In this guest post, Nate Burchell describes a sketch he uses with his students to explore parametric functions. In this process students work entirely in a graphical world, manipulating graphs directly rather than by way of equations. (Nate teaches in Seoul, Korea, where I enjoyed his family’s hospitality when I attended ICME in 2012. His blog has many wonderful Sketchpad resources.)

— Guest post by Nate Burchell

I have been playing around with an idea in Sketchpad which I have been calling a “tactile function.” It is a function defined by independent points, points that the user can move to make the function respond. Drag the light-blue points in the graph below to see what this feels like. (Drag t on the x-axis to change the independent variable.)

You define a tactile function not by writing an equation, but by grabbing the graph and shaping it. Functions are usually considered to be symbolic ideas that have graphical representations. What if instead we designed the graph directly and let the equation be what it may?

(This process reminds me of the Doing-Undoing habit of mind that Mark Driscoll describes in Fostering Algebraic Thinking. If we change our perspective to flip an idea around, we might encounter good math and interesting connections.)

Math teachers define functions by their graphs every time they scribble a curve on the board. If I want to show an increasing function whose graph changes concavity twice, I just draw a curve with those characteristics. It would be a lot more trouble, and less enlightening for students, to figure out an equation that has the desired features.

An example I draw with chalk or marker has limitations: It’s strictly graphical, I can’t get accurate numeric information from it, and I can’t easily change its shape. But Sketchpad allows me to construct a function that’s mathematically well-defined and easy to modify.

Recently my calculus students were studying parametric curves. The graphs in this topic are difficult for students to produce and comprehend, and I realized that we could explore this topic through tactile functions.

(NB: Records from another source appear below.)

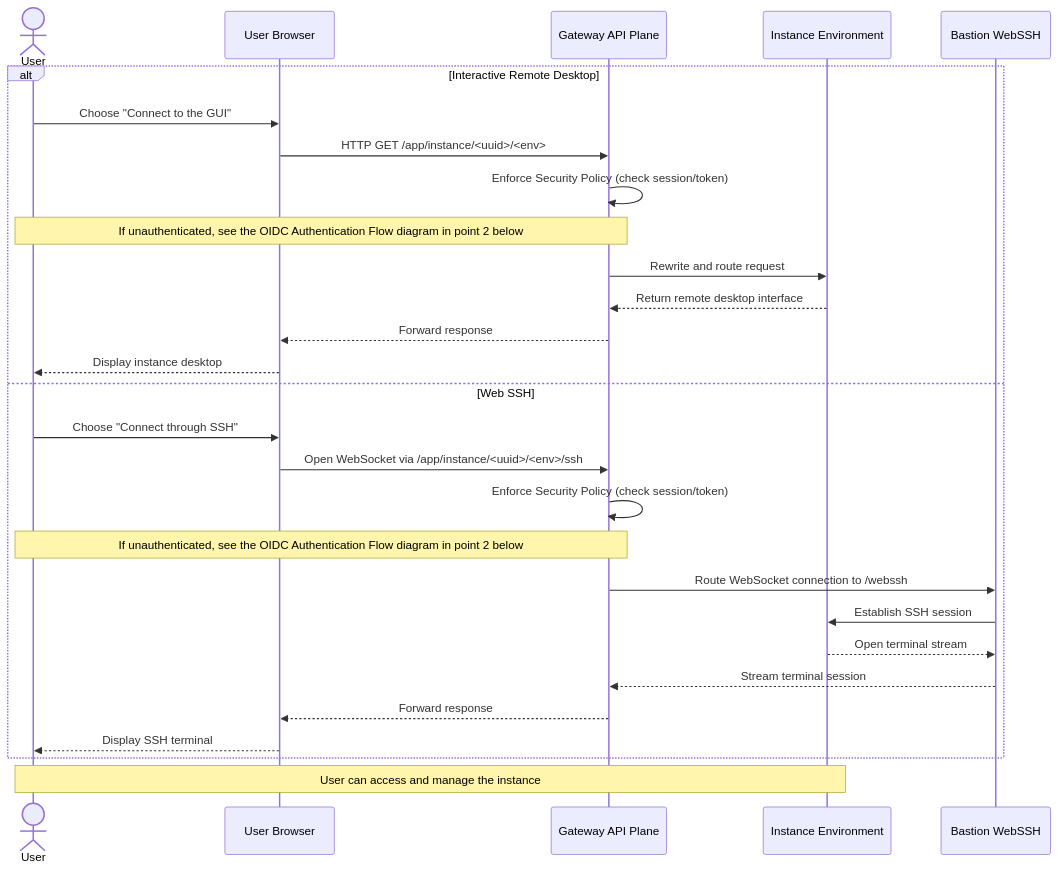
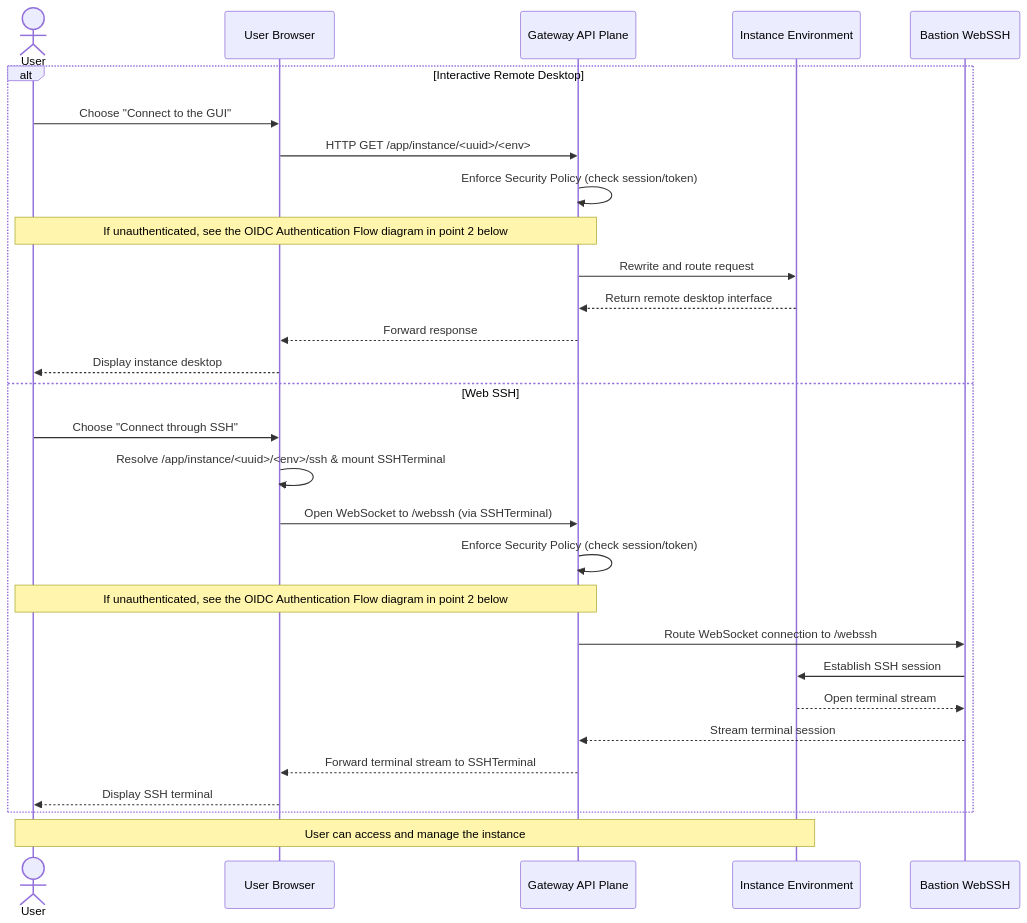
Before and after one commit to netgroup-polito/CrownLabs: the third of 4 diagrams in frontend/README.md, drawn with Mermaid.

Commit message:
fix the connect through ssh diagram

````diff
--- a/frontend/README.md
+++ b/frontend/README.md
@@ -100,31 +100,32 @@
 ```mermaid
 sequenceDiagram
     actor User
     participant Browser as User Browser
     participant LB as Gateway API Plane
     participant Instance as Instance Environment
     participant Bastion as Bastion WebSSH
 
     alt Interactive Remote Desktop
         User->>Browser: Choose "Connect to the GUI"
         Browser->>LB: HTTP GET /app/instance/<uuid>/<env>
         LB->>LB: Enforce Security Policy (check session/token)
         Note over User,LB: If unauthenticated, see the OIDC Authentication Flow diagram in point 2 below
         LB->>Instance: Rewrite and route request
         Instance-->>LB: Return remote desktop interface
         LB-->>Browser: Forward response
         Browser-->>User: Display instance desktop
     else Web SSH
         User->>Browser: Choose "Connect through SSH"
-        Browser->>LB: Open WebSocket via /app/instance/<uuid>/<env>/ssh 
+        Browser->>Browser: Resolve /app/instance/<uuid>/<env>/ssh & mount SSHTerminal
+        Browser->>LB: Open WebSocket to /webssh (via SSHTerminal)
         LB->>LB: Enforce Security Policy (check session/token)
         Note over User,LB: If unauthenticated, see the OIDC Authentication Flow diagram in point 2 below
         LB->>Bastion: Route WebSocket connection to /webssh
         Bastion->>Instance: Establish SSH session
         Instance-->>Bastion: Open terminal stream
         Bastion-->>LB: Stream terminal session
-        LB-->>Browser: Forward response
+        LB-->>Browser: Forward terminal stream to SSHTerminal
         Browser-->>User: Display SSH terminal
     end
     Note over User,Instance: User can access and manage the instance
 ```
````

In this sketch, two functions of t determine x and y coordinates of a point, located at (x(t), y(t)). The path of that point defines the parametric curve on the left. Drag t and observe how the values of x(t) and y(t) control the location of the red point on the left as it traces out the parametric curve defined by the blue and green graphs.

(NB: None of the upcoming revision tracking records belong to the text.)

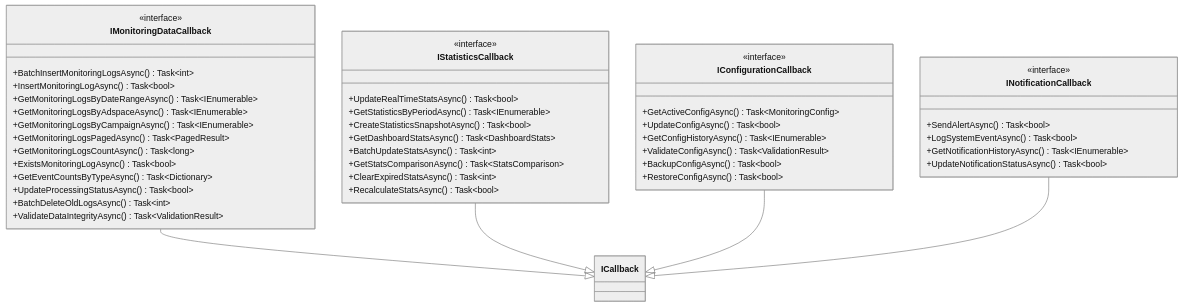
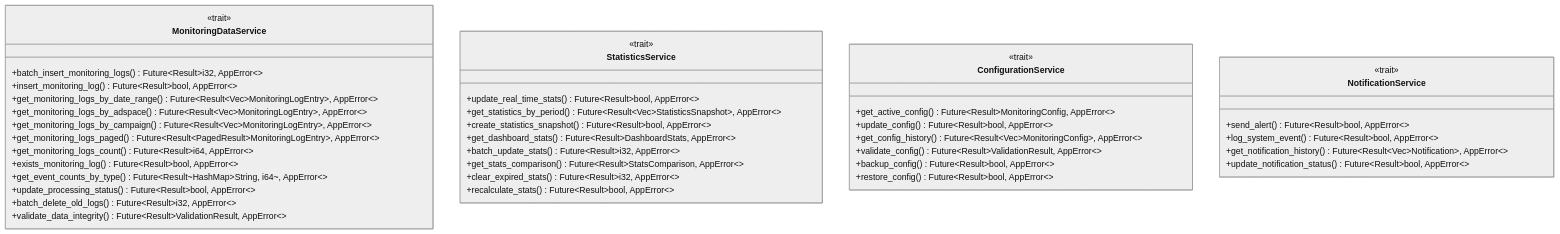
Before and after one commit to lornshrimp/Lorn.ADSP.Rust: the third of 8 diagrams in docs_TecDesign/广告投放引擎/广告效果监测服务设计/广告效果监测服务数据访问层设计.md, drawn with Mermaid (neutral theme). The commit also changed other lines of this file and 8 other files, not shown here.

````diff
--- a/docs_TecDesign/广告投放引擎/广告效果监测服务设计/广告效果监测服务数据访问层设计.md
+++ b/docs_TecDesign/广告投放引擎/广告效果监测服务设计/广告效果监测服务数据访问层设计.md
@@ -87,53 +87,48 @@
 ```mermaid
 classDiagram
-    class IMonitoringDataCallback {
-        <<interface>>
-        +BatchInsertMonitoringLogsAsync() Task~int~
-        +InsertMonitoringLogAsync() Task~bool~
-        +GetMonitoringLogsByDateRangeAsync() Task~IEnumerable~
-        +GetMonitoringLogsByAdspaceAsync() Task~IEnumerable~
-        +GetMonitoringLogsByCampaignAsync() Task~IEnumerable~
-        +GetMonitoringLogsPagedAsync() Task~PagedResult~
-        +GetMonitoringLogsCountAsync() Task~long~
-        +ExistsMonitoringLogAsync() Task~bool~
-        +GetEventCountsByTypeAsync() Task~Dictionary~
-        +UpdateProcessingStatusAsync() Task~bool~
-        +BatchDeleteOldLogsAsync() Task~int~
-        +ValidateDataIntegrityAsync() Task~ValidationResult~
+    class MonitoringDataService {
+        <<trait>>
+        +batch_insert_monitoring_logs() Future~Result~i32, AppError~~
+        +insert_monitoring_log() Future~Result~bool, AppError~~
+        +get_monitoring_logs_by_date_range() Future~Result~Vec~MonitoringLogEntry~, AppError~~
+        +get_monitoring_logs_by_adspace() Future~Result~Vec~MonitoringLogEntry~, AppError~~
+        +get_monitoring_logs_by_campaign() Future~Result~Vec~MonitoringLogEntry~, AppError~~
+        +get_monitoring_logs_paged() Future~Result~PagedResult~MonitoringLogEntry~, AppError~~
+        +get_monitoring_logs_count() Future~Result~i64, AppError~~
+        +exists_monitoring_log() Future~Result~bool, AppError~~
+        +get_event_counts_by_type() Future~Result~HashMap~String, i64~, AppError~~
+        +update_processing_status() Future~Result~bool, AppError~~
+        +batch_delete_old_logs() Future~Result~i32, AppError~~
+        +validate_data_integrity() Future~Result~ValidationResult, AppError~~
     }
     
-    class IStatisticsCallback {
-        <<interface>>
-        +UpdateRealTimeStatsAsync() Task~bool~
-        +GetStatisticsByPeriodAsync() Task~IEnumerable~
-        +CreateStatisticsSnapshotAsync() Task~bool~
-        +GetDashboardStatsAsync() Task~DashboardStats~
-        +BatchUpdateStatsAsync() Task~int~
-        +GetStatsComparisonAsync() Task~StatsComparison~
-        +ClearExpiredStatsAsync() Task~int~
-        +RecalculateStatsAsync() Task~bool~
+    class StatisticsService {
+        <<trait>>
+        +update_real_time_stats() Future~Result~bool, AppError~~
+        +get_statistics_by_period() Future~Result~Vec~StatisticsSnapshot~, AppError~~
+        +create_statistics_snapshot() Future~Result~bool, AppError~~
+        +get_dashboard_stats() Future~Result~DashboardStats, AppError~~
+        +batch_update_stats() Future~Result~i32, AppError~~
+        +get_stats_comparison() Future~Result~StatsComparison, AppError~~
+        +clear_expired_stats() Future~Result~i32, AppError~~
+        +recalculate_stats() Future~Result~bool, AppError~~
     }
     
-    class IConfigurationCallback {
-        <<interface>>
-        +GetActiveConfigAsync() Task~MonitoringConfig~
-        +UpdateConfigAsync() Task~bool~
-        +GetConfigHistoryAsync() Task~IEnumerable~
-        +ValidateConfigAsync() Task~ValidationResult~
-        +BackupConfigAsync() Task~bool~
-        +RestoreConfigAsync() Task~bool~
+    class ConfigurationService {
+        <<trait>>
+        +get_active_config() Future~Result~MonitoringConfig, AppError~~
+        +update_config() Future~Result~bool, AppError~~
+        +get_config_history() Future~Result~Vec~MonitoringConfig~, AppError~~
+        +validate_config() Future~Result~ValidationResult, AppError~~
+        +backup_config() Future~Result~bool, AppError~~
+        +restore_config() Future~Result~bool, AppError~~
     }
     
-    class INotificationCallback {
-        <<interface>>
-        +SendAlertAsync() Task~bool~
-        +LogSystemEventAsync() Task~bool~
-        +GetNotificationHistoryAsync() Task~IEnumerable~
-        +UpdateNotificationStatusAsync() Task~bool~
+    class NotificationService {
+        <<trait>>
+        +send_alert() Future~Result~bool, AppError~~
+        +log_system_event() Future~Result~bool, AppError~~
+        +get_notification_history() Future~Result~Vec~Notification~, AppError~~
+        +update_notification_status() Future~Result~bool, AppError~~
     }
-    
-    IMonitoringDataCallback --|> ICallback
-    IStatisticsCallback --|> ICallback
-    IConfigurationCallback --|> ICallback
-    INotificationCallback --|> ICallback
 ```
````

Use the page navigation arrows in the lower-right corner of the websketch to see examples of the parametric curves you can make by adjusting functions x(t) and y(t).

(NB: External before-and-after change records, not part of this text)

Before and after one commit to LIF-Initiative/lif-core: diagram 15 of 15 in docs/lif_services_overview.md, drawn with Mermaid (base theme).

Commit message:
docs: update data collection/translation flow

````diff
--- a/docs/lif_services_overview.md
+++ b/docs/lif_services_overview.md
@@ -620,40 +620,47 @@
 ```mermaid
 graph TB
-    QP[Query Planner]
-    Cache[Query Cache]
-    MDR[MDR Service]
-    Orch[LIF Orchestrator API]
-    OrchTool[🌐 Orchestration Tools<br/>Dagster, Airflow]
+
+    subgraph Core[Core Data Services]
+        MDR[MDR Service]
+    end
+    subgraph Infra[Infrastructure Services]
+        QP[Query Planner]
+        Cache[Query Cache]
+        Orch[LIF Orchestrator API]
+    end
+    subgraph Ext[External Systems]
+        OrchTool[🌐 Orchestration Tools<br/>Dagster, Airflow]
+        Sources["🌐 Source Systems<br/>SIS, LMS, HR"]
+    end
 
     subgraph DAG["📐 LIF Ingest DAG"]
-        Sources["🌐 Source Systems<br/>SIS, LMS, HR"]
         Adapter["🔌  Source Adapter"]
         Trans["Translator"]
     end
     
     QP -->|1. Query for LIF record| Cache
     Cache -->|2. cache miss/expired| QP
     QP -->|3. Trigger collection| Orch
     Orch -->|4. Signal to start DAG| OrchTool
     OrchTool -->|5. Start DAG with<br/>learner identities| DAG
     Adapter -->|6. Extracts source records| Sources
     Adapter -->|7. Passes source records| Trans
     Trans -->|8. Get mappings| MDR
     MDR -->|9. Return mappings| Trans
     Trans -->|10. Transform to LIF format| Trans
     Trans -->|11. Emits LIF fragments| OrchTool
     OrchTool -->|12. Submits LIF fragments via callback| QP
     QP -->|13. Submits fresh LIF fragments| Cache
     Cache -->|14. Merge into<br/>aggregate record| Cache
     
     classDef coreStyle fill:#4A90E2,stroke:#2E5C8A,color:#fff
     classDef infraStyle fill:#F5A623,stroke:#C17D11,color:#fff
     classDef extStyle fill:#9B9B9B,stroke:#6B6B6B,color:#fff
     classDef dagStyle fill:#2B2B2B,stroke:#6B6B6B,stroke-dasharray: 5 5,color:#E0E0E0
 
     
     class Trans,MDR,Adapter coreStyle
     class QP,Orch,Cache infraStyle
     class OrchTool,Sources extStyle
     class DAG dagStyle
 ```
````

To make your own design, redefine the x(t) and y(t) functions by dragging the 8 points that determine each of them. Try to make a pretzel, a circle, a star, or your favorite letter. On the right is a sailboat one of my students made.

In this video I give some hints: